# Problem to solve
Return, from the material below, each line in which the word "PERCENTILE" is present.

# Recorded information
_ _ _ _

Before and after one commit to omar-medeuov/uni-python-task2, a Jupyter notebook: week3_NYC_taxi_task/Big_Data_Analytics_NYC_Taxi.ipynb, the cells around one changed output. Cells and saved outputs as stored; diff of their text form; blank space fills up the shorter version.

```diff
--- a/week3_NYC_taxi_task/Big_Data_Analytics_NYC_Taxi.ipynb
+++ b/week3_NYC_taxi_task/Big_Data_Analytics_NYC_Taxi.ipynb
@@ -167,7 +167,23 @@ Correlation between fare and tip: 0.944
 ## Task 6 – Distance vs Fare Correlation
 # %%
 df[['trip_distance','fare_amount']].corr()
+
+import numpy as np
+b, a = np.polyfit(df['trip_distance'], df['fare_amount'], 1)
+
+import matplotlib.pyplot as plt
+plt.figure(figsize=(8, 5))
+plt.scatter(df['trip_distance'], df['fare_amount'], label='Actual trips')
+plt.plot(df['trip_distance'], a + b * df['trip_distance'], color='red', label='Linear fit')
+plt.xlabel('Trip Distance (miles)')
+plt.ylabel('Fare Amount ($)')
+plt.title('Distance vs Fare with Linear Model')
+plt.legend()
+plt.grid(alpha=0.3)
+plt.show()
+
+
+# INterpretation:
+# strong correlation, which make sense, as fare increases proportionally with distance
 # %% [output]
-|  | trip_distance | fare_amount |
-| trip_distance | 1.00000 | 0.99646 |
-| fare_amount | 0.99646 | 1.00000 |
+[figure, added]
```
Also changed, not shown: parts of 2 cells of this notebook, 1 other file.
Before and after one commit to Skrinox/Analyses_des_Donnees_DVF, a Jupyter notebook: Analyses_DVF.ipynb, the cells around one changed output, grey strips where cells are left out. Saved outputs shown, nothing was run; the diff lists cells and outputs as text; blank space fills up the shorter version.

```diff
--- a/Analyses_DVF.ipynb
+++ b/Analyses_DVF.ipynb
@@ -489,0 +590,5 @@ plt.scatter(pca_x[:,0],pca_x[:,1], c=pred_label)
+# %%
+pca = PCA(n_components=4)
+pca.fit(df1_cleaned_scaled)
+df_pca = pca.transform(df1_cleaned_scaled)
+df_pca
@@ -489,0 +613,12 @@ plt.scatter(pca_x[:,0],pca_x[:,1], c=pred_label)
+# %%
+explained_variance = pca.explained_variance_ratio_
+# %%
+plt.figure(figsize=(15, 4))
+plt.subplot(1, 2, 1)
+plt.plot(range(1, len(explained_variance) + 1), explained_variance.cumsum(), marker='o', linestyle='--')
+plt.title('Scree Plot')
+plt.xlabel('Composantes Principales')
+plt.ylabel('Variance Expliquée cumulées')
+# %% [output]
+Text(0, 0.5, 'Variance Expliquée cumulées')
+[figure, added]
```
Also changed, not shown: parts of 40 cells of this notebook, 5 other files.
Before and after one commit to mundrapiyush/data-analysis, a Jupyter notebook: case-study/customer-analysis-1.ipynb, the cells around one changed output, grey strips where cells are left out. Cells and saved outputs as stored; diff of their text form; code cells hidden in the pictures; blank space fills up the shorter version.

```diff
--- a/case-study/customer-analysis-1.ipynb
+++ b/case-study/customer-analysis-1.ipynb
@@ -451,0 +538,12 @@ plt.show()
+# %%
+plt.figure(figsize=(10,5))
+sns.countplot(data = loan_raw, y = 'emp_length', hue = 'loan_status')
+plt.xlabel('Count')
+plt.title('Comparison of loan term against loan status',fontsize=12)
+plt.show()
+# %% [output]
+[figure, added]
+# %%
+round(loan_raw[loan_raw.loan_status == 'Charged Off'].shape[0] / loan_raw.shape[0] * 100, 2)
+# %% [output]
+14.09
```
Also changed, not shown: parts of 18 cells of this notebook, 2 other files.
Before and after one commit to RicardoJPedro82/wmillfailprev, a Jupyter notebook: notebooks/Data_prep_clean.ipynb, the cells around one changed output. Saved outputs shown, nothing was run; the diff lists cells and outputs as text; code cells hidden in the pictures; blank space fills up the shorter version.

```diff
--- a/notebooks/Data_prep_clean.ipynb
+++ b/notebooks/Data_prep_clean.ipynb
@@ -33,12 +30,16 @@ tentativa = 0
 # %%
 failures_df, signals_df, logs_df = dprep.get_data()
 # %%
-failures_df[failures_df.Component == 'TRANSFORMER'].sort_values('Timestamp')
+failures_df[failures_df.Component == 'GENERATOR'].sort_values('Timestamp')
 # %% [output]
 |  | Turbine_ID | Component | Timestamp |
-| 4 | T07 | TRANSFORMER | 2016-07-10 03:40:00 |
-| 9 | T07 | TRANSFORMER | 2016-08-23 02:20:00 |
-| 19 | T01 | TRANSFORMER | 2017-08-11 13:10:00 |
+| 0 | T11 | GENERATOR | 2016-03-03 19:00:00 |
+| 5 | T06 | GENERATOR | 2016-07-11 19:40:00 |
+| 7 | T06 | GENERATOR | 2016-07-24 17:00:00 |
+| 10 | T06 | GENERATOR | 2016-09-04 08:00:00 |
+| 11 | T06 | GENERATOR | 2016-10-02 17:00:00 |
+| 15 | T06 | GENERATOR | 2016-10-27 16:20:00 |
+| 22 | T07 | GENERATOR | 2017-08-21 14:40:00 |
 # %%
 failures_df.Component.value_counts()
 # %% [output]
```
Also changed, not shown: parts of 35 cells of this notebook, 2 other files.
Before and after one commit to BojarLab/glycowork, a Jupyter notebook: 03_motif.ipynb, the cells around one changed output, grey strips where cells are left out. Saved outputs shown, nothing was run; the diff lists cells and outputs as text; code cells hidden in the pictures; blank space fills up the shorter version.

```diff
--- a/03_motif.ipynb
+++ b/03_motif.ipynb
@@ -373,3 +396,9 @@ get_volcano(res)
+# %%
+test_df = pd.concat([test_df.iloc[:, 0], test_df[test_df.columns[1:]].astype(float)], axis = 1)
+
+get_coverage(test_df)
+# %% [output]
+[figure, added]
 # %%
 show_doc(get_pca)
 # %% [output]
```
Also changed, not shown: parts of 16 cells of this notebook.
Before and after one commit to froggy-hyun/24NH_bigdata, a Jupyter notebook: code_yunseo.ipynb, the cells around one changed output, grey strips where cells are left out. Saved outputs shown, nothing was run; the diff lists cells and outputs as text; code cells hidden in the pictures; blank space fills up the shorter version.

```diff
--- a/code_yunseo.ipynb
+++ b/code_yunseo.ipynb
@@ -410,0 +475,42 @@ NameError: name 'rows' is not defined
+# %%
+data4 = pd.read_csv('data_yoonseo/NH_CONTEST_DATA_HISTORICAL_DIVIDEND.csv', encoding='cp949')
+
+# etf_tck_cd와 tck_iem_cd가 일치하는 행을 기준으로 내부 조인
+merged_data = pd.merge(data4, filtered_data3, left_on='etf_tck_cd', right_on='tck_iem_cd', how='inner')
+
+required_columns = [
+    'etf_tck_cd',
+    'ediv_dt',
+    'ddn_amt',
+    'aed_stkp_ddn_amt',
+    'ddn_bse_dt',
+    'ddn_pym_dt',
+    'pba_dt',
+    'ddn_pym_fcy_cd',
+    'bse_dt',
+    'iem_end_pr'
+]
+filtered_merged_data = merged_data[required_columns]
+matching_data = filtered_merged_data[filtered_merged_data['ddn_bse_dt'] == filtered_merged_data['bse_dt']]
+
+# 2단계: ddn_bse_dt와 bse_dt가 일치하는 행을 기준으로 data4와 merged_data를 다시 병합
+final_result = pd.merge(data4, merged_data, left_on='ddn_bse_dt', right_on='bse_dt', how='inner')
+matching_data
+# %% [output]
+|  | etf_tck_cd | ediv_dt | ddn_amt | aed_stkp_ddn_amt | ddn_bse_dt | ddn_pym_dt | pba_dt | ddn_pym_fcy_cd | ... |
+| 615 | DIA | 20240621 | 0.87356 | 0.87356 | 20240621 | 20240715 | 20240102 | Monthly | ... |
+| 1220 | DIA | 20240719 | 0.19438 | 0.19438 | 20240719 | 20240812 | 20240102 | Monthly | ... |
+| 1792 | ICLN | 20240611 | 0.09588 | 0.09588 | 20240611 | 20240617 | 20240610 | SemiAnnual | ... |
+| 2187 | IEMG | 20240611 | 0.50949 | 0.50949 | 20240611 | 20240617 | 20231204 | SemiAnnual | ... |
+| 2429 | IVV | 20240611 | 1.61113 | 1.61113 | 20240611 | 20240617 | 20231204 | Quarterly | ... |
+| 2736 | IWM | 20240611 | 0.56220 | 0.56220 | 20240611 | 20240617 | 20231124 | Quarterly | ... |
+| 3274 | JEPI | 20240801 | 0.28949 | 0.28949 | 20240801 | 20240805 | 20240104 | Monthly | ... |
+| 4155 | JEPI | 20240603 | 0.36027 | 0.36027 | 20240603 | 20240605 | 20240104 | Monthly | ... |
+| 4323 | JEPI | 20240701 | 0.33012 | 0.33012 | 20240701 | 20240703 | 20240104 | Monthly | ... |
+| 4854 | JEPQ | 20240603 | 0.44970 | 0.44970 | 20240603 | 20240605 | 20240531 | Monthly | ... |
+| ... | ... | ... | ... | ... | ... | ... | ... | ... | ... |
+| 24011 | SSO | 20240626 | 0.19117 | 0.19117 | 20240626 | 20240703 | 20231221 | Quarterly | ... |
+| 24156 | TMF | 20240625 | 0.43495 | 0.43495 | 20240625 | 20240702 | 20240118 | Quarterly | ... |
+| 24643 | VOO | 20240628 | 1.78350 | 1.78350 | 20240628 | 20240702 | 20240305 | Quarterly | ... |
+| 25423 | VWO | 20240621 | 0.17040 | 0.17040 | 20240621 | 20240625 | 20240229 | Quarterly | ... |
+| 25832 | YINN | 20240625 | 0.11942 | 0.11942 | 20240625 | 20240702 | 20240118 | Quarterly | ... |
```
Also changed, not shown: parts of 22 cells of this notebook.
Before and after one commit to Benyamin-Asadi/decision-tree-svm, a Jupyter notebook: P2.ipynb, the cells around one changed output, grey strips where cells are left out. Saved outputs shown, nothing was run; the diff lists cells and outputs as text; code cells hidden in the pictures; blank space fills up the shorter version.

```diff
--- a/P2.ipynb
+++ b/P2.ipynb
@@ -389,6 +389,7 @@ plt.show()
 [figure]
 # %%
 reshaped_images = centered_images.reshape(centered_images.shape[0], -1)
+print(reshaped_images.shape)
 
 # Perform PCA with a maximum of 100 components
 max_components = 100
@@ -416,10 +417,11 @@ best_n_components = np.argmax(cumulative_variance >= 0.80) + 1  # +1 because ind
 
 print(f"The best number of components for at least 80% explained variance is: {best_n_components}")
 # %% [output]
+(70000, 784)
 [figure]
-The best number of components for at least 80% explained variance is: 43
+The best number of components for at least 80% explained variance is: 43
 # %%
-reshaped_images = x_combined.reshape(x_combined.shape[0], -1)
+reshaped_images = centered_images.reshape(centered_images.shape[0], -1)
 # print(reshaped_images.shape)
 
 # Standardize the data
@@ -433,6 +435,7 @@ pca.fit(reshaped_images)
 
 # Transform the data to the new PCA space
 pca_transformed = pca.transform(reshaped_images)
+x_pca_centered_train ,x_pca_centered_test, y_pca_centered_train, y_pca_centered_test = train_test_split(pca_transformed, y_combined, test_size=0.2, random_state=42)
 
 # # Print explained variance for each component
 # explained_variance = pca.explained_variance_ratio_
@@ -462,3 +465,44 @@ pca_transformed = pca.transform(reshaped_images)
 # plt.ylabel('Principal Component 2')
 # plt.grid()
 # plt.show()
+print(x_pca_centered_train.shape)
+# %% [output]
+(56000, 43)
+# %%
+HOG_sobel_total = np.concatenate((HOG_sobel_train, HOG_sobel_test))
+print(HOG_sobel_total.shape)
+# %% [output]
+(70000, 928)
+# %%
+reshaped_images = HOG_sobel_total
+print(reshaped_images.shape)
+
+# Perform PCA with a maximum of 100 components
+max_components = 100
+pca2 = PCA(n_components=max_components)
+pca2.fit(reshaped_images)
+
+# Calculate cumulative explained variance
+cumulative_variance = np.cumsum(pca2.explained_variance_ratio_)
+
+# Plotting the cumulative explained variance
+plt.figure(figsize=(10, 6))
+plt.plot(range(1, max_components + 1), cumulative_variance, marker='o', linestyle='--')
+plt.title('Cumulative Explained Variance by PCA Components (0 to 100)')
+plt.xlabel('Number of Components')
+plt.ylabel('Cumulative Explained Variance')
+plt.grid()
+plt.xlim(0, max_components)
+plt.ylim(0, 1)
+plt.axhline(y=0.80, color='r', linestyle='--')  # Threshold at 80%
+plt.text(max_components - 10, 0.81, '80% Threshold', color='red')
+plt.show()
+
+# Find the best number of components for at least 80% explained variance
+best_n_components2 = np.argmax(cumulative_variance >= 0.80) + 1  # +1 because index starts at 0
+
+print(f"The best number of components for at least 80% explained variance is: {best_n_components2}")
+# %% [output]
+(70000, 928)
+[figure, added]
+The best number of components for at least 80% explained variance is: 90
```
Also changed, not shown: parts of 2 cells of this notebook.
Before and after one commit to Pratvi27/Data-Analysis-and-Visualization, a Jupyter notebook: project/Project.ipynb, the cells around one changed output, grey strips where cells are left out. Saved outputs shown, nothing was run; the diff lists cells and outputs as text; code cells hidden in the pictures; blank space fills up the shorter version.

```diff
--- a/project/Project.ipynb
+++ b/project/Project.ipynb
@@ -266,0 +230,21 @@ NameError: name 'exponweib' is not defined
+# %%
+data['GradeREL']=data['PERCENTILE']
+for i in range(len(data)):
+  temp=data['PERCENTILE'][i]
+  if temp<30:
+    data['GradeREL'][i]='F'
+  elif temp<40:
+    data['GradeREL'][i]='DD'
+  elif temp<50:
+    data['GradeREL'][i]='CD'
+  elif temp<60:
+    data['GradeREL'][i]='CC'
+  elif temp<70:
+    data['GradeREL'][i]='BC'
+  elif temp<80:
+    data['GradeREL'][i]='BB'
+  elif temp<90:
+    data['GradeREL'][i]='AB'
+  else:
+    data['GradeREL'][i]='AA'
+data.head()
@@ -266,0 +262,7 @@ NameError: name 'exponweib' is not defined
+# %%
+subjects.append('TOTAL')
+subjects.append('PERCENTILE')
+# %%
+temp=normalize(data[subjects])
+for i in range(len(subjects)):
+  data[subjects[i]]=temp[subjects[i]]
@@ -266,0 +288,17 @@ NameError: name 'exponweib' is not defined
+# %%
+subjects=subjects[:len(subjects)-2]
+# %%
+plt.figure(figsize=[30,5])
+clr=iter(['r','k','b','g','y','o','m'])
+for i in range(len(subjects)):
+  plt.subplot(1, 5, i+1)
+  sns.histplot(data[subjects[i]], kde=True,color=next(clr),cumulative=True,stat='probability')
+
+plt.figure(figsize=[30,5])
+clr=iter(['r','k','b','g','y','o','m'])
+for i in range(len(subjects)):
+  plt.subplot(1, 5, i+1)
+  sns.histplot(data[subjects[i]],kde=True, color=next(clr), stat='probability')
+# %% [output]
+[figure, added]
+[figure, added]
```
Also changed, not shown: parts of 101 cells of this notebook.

_ _ _ _

# Reply to the task
+data['GradeREL']=data['PERCENTILE']
+  temp=data['PERCENTILE'][i]
+subjects.append('PERCENTILE')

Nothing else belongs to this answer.